Also read: Cell Wall: Structure and Functions
The Fluid Mosaic Model of Plasma Membrane
The lipid-globular protein mosaic model suggests, as the name implies, that instead of a continuous layer of protein on the surface of the membrane there is discontinuous mosaic globular protein. They remain partially embedded in and partially protruding from the phospholipid bilayer. There are also some discontinuous peripheral globular proteins arranged just outside and along the surface of the phospholipid bilayer.

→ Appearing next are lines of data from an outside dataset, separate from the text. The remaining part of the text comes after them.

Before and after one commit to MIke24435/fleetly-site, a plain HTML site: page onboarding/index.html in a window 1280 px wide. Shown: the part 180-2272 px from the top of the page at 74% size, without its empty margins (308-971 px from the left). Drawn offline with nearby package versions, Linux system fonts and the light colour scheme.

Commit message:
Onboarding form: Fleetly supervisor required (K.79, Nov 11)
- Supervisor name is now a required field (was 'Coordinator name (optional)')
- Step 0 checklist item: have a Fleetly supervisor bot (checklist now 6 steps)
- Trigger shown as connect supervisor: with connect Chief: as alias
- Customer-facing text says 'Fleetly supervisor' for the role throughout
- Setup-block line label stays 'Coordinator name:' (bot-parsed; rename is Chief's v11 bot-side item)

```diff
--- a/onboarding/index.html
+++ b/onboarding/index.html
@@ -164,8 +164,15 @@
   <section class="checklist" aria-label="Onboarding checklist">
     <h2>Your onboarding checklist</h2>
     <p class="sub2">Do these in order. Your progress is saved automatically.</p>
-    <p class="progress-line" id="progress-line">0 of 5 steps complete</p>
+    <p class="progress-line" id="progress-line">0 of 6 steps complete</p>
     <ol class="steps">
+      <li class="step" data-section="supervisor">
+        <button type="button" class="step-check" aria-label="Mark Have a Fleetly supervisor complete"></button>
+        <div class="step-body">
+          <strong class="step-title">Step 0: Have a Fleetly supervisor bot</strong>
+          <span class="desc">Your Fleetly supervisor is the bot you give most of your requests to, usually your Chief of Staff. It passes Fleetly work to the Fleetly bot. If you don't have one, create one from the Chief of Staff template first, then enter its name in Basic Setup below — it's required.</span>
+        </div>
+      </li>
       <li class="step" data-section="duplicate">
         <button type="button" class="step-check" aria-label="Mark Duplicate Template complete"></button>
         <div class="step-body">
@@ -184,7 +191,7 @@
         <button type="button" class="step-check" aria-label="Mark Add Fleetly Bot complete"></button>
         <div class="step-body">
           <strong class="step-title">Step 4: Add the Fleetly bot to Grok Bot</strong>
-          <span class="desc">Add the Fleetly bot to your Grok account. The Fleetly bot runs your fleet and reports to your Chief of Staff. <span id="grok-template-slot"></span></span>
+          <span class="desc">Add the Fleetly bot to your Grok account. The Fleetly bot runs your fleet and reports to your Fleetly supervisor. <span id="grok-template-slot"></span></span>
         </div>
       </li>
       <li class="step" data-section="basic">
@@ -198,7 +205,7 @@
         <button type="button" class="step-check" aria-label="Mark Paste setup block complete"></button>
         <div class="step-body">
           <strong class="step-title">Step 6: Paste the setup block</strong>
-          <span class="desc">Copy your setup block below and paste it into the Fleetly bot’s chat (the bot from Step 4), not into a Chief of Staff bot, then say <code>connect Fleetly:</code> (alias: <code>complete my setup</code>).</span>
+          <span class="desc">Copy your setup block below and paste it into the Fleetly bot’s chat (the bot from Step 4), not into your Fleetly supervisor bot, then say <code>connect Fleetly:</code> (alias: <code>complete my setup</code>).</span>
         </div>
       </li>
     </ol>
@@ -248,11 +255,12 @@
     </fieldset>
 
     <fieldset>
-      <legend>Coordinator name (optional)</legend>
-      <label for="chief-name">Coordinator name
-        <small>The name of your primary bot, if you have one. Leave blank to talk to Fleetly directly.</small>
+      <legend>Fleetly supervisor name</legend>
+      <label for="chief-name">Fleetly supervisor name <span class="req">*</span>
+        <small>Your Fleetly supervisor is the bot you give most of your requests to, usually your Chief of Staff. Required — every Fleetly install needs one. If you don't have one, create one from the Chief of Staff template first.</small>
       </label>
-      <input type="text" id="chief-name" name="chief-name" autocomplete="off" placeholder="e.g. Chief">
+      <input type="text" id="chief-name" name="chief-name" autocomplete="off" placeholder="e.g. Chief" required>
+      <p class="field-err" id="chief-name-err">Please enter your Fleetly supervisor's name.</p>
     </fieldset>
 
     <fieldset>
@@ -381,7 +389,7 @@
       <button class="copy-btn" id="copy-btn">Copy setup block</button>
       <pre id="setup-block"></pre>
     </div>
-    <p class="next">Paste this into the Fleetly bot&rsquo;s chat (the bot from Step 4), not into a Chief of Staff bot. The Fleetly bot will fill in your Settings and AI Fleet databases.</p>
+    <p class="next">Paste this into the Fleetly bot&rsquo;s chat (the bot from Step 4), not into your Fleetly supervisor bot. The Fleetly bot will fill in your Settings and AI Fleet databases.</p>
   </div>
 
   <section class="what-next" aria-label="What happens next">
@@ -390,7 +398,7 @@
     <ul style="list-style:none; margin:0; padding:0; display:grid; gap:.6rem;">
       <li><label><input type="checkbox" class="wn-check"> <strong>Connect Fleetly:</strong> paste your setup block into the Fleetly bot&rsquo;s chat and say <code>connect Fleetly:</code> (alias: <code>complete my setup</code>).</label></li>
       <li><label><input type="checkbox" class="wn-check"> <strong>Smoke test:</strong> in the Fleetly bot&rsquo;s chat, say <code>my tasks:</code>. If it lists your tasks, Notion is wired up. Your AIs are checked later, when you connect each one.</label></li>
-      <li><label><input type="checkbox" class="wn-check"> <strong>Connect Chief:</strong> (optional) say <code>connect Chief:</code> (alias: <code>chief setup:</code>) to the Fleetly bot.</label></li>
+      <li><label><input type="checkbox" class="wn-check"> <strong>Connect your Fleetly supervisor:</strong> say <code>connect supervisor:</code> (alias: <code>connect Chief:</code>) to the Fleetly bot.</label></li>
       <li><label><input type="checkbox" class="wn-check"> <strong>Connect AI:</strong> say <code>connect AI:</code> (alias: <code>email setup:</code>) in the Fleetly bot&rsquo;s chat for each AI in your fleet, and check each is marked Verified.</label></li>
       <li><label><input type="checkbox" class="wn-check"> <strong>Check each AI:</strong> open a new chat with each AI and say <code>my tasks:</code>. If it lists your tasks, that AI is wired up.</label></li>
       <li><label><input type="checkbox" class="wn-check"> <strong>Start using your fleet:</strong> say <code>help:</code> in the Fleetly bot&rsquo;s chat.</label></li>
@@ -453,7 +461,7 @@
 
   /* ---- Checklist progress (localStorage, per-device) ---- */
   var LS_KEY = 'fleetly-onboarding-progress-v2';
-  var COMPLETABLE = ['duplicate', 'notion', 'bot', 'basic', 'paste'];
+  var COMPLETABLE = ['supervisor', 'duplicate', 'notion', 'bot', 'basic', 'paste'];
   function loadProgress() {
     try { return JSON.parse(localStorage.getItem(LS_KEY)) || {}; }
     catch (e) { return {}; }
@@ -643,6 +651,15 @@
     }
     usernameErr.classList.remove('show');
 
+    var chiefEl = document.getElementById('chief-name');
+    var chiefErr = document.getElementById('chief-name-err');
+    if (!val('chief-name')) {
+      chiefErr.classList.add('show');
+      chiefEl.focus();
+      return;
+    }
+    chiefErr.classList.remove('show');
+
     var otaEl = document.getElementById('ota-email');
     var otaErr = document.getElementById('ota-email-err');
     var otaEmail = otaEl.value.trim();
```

This model was observed by English Scientists S. J. Singer and Garth Nicolson in 1972. This model is also known as Singer – Nicolson’s fluid mosaic model. According to this model, the plasma membrane looks like a mosaic which contains some components like phospholipids, cholesterol, proteins, and carbohydrates, etc. which gives the membrane a fluid character. Generally, the percentages of proteins, carbohydrates, and lipids in the plasma membrane vary with cell type. In myelin, the proportion of proteins and lipid are 18% and 76% respectively while the inner membrane of mitochondrial contains 76% protein and 24% lipid.
According to this theory, the main component of the cell membrane is a bimolecular lipid layer which actually consists of two rows of amphiphilic phospholipids molecules. Each phospholipid molecule contains three-carbon glycerol backbone with two fatty acid molecules which are attached to carbons 1 and 2 and a phosphate-containing group that is attached to the third carbon.
Each phospholipid molecule has a water-soluble polar head and two fat-soluble non-polar tails. Top head of phospholipids is hydrophilic while tail end is hydrophobic. The phospholipid layer also contains protein and cholesterol. They make the plasma membrane look like a mosaic.
Chemically, the second major component of plasma membranes is proteins. Some protein molecules exist outside the lipid layer; called peripheral protein molecule and some are partially or entirely pass across the lipid layer, called integral protein molecules. Integral protein molecules create an ion channel through the cell membrane for passing water-soluble molecules. A single integral protein usually consists of 20–25 amino acids.
The third major component of plasma membranes is oligosaccharide molecules (carbohydrates). These oligosaccharide molecules attached to some protein and lipid molecules of the outer side of the cell membrane to form glycoprotein and glycolipid respectively. Generally, these carbohydrate chains contain 2–60 monosaccharide units which can be either branched or straight.
Chemical Composition of Plasma Membrane
Chemically cell membrane is made up of the following components:
Functions of the Plasma Membrane
Also read: Cell Structure and Functions